While on a business trip together, we had the chance to sit down for dinner and eventually, the conversation turned to our mutual love of bacon. It was then that Justin told Dave and another coworker named Kara about his idea for Bacon Salt. Kara, who is a vegetarian, loved the idea. Dave, a card-carrying carnivore and Midwesterner, loved it even more. Even the waiter at the fancy restaurant loved it.
Working in a startup gave them a strong understanding of what was required to get a business off the ground, but venture capital for untried food products isn't as easy to find as funding for a Facebook application. Lefkow and Esch needed some seed capital to get the idea rolling, so they turned to the most unlikely source: Amercia's Funniest Home Video Show. A video of Lefkow's daughter took home $5,000 in prize money, and this kick started the company.

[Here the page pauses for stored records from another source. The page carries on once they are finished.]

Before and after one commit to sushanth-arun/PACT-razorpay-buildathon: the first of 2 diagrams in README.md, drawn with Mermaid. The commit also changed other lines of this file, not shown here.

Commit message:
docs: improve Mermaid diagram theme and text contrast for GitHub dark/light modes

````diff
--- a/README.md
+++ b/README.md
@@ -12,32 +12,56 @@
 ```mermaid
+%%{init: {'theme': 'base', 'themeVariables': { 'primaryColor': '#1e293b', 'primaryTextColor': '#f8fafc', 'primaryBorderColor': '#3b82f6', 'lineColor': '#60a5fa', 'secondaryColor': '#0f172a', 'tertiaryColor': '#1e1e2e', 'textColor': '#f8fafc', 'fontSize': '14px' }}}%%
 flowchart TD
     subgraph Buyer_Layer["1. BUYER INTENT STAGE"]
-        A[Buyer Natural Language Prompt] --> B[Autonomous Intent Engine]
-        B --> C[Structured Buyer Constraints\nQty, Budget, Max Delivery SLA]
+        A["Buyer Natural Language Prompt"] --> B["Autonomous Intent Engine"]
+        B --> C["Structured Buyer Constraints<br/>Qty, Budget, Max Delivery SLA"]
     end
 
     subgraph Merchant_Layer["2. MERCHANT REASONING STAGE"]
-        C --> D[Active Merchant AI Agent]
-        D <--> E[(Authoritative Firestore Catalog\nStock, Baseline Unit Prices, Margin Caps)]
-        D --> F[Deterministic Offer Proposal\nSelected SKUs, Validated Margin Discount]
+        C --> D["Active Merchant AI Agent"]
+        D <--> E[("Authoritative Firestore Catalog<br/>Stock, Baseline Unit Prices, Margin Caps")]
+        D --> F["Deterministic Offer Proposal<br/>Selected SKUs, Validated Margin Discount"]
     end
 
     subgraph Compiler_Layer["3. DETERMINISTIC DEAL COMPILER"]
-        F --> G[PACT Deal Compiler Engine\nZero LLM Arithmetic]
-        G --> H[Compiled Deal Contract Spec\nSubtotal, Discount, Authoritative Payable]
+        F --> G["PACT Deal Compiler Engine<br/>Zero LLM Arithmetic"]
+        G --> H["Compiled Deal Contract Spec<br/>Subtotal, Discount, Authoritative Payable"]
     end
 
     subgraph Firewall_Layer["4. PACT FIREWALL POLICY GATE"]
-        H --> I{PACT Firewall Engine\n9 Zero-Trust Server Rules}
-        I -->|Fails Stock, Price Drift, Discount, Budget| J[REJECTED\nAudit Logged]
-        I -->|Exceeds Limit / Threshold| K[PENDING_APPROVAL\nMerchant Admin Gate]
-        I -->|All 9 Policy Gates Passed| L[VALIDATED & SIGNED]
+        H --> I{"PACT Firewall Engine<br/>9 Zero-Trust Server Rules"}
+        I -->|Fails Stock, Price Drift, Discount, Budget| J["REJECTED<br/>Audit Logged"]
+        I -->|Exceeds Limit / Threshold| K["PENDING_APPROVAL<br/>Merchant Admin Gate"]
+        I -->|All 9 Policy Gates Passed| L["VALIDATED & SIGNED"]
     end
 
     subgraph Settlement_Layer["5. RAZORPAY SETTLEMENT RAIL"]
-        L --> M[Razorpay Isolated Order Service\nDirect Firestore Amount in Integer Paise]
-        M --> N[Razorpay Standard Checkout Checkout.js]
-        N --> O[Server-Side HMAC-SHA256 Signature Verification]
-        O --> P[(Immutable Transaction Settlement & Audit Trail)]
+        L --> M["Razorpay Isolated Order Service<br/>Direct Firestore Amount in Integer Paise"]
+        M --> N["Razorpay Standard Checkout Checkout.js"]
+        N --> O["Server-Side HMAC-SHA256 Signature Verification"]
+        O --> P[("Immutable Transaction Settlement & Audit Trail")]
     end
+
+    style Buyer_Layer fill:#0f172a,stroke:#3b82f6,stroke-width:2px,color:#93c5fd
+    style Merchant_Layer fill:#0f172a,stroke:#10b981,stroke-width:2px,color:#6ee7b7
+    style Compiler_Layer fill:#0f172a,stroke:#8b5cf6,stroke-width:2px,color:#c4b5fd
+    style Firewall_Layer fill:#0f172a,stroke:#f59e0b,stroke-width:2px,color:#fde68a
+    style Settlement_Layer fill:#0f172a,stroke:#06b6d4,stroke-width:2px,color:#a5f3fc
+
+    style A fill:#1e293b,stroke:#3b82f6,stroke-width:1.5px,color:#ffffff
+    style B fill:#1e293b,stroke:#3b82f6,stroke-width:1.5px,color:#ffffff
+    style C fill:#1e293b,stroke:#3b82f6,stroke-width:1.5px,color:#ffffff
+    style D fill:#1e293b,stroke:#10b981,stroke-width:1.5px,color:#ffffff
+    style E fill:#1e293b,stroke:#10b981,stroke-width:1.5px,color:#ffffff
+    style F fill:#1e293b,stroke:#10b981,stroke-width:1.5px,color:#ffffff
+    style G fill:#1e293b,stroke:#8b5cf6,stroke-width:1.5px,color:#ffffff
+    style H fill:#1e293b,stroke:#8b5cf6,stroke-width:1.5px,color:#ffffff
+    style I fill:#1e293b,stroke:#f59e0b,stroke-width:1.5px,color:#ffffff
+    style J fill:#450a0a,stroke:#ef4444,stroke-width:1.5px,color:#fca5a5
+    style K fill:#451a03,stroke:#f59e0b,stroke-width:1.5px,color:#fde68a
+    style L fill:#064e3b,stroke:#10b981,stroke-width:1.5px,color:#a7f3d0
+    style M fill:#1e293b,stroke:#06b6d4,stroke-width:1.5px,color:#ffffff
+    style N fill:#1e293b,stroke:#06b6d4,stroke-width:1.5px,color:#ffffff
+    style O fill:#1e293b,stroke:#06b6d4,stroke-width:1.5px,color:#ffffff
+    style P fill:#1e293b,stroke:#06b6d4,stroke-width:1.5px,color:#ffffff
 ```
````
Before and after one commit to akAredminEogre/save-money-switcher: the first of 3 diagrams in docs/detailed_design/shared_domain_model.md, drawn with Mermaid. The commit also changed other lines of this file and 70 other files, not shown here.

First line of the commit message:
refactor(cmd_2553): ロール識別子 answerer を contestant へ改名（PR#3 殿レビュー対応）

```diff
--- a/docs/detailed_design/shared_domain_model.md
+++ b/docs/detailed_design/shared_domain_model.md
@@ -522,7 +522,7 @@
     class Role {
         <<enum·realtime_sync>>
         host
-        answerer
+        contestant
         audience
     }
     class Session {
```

But where to go from here? The distribution business in food is not the internet. Supermarket shelf space is limited and often goes to the highest bidder, and Bacon Salt was an unproven product. Having successfully created Bacon Salt, Lefkow and Esch needed to spread the word. I spoke with someone familiar with the company and its rise from obscurity, and the strategy they used seemed highly familiar: viral internet marketing.
Along with a traditional website and blog, Bacon Salt was promoted strongly across social networks. Along with Lefkow's YouTube account, Bacon Salt created groups on Facebook and MySpace. Thrown into the mix was a Twitter account and even a Zazzle store. The aim was to build viral brand awareness while keeping costs low. None of the accounts I visited had huge numbers, but from what I'm told, they were enough to plant a viral seed. Word of Bacon Salt grew, and within 3 months of launching the product Bacon Salt was popping up in the strangest of places. WWE magazine ran a story on Bacon Salt, along with some mens magazines, PC Gamer and even The New Yorker. Initially Bacon Salt didn't have any distribution deals, offering their wares by online order only, but this soon changed as the press continued to build. What started as a viral internet campaign turned into positive mainstream media coverage, and consumer demand for Bacon Salt in their local supermarkets. I don't have a list of where you can buy Bacon Salt today, but I'm told that penetration is strong across the United States, with several large chains stocking the product.
Overall it's an unlikely story, but a true one. Two tech guys with no experience in food used their skills to create a viral food sensation. Even in a world of corporate dominance, the little guy can still occasionally make it. The only thing left to do is to pass the Bacon Salt, because as the company states in its motto: "Everything should taste like bacon."